EXERCISE:
Search the material for lines containing the word "commit", and copy each one.

ENTRIES SHOWN:

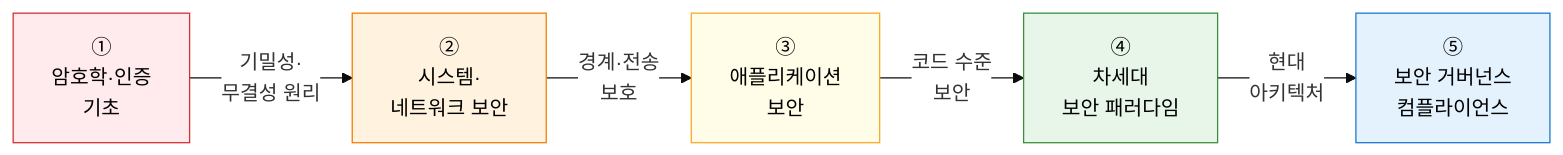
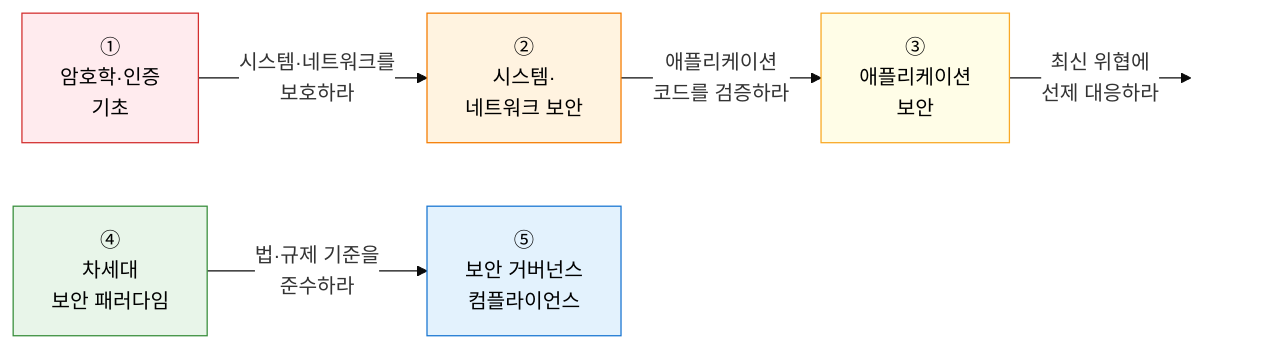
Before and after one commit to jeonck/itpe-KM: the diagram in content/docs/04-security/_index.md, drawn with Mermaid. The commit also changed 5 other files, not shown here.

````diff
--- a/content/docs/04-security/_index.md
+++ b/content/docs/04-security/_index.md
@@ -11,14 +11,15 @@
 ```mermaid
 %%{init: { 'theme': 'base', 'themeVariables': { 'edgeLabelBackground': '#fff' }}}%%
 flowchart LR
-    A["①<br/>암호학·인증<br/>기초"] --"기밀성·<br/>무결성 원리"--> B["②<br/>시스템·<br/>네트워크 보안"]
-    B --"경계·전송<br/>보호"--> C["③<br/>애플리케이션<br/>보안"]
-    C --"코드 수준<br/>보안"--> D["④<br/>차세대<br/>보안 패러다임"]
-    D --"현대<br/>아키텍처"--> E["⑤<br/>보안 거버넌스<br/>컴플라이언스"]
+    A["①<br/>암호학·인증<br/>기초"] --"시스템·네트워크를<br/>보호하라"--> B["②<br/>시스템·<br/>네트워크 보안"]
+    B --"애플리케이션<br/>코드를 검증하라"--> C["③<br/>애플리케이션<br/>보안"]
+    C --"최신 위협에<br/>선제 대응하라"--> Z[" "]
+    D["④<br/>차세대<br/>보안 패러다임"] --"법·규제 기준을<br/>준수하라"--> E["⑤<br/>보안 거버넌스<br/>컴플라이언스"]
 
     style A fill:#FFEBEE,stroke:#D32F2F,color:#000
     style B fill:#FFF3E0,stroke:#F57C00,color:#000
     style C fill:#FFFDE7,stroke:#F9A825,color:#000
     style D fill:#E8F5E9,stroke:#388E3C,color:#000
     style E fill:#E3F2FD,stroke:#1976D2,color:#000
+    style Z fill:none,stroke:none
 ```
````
--
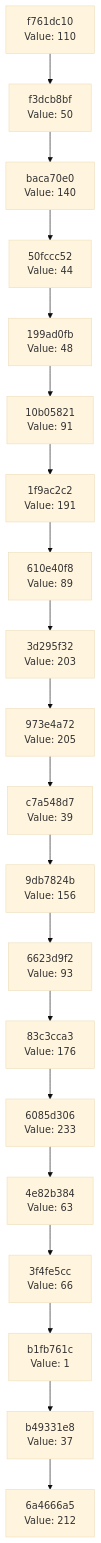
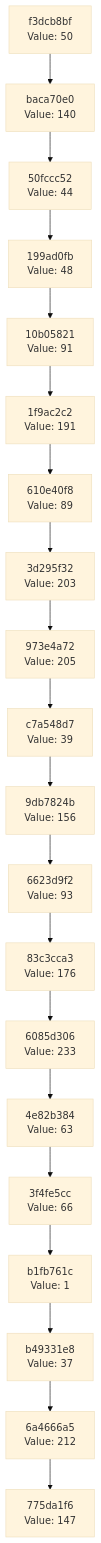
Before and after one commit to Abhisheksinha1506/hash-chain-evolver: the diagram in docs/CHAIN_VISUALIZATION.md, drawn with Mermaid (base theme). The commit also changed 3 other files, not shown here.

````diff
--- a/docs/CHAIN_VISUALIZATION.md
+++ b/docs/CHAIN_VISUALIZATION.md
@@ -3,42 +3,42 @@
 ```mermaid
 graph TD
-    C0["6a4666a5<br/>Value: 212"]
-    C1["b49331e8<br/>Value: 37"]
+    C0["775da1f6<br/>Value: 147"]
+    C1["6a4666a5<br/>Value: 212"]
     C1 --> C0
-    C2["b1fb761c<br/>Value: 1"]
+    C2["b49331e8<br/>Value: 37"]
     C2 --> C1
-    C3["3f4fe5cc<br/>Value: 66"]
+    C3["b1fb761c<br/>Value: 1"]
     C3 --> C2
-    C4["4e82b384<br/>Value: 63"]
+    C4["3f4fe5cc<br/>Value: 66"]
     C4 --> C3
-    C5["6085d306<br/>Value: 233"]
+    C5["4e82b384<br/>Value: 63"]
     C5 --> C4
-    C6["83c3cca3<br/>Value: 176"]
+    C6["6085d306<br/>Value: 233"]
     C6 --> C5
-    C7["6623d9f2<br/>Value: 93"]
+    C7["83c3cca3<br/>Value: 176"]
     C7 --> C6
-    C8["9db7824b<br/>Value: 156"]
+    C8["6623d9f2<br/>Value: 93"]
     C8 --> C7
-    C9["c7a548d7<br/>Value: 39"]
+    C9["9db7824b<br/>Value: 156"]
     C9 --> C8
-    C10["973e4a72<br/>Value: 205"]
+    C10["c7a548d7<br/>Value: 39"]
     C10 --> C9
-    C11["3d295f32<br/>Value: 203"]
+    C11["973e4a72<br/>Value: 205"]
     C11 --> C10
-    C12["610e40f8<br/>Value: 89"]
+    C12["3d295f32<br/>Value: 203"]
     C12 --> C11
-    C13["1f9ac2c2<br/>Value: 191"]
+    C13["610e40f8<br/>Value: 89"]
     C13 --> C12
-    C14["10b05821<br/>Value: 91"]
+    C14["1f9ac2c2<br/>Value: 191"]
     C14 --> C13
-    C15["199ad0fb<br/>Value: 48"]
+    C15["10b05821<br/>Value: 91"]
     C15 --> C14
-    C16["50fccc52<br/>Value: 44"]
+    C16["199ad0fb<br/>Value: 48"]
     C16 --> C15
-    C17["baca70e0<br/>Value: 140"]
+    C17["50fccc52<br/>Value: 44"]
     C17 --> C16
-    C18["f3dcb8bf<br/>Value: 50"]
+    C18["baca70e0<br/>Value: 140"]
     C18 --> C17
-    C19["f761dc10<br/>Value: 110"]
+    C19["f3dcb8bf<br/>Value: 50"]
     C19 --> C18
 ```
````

RESULT OF THIS EXERCISE:
Before and after one commit to jeonck/itpe-KM: the diagram in content/docs/04-security/_index.md, drawn with Mermaid. The commit also changed 5 other files, not shown here.
Before and after one commit to Abhisheksinha1506/hash-chain-evolver: the diagram in docs/CHAIN_VISUALIZATION.md, drawn with Mermaid (base theme). The commit also changed 3 other files, not shown here.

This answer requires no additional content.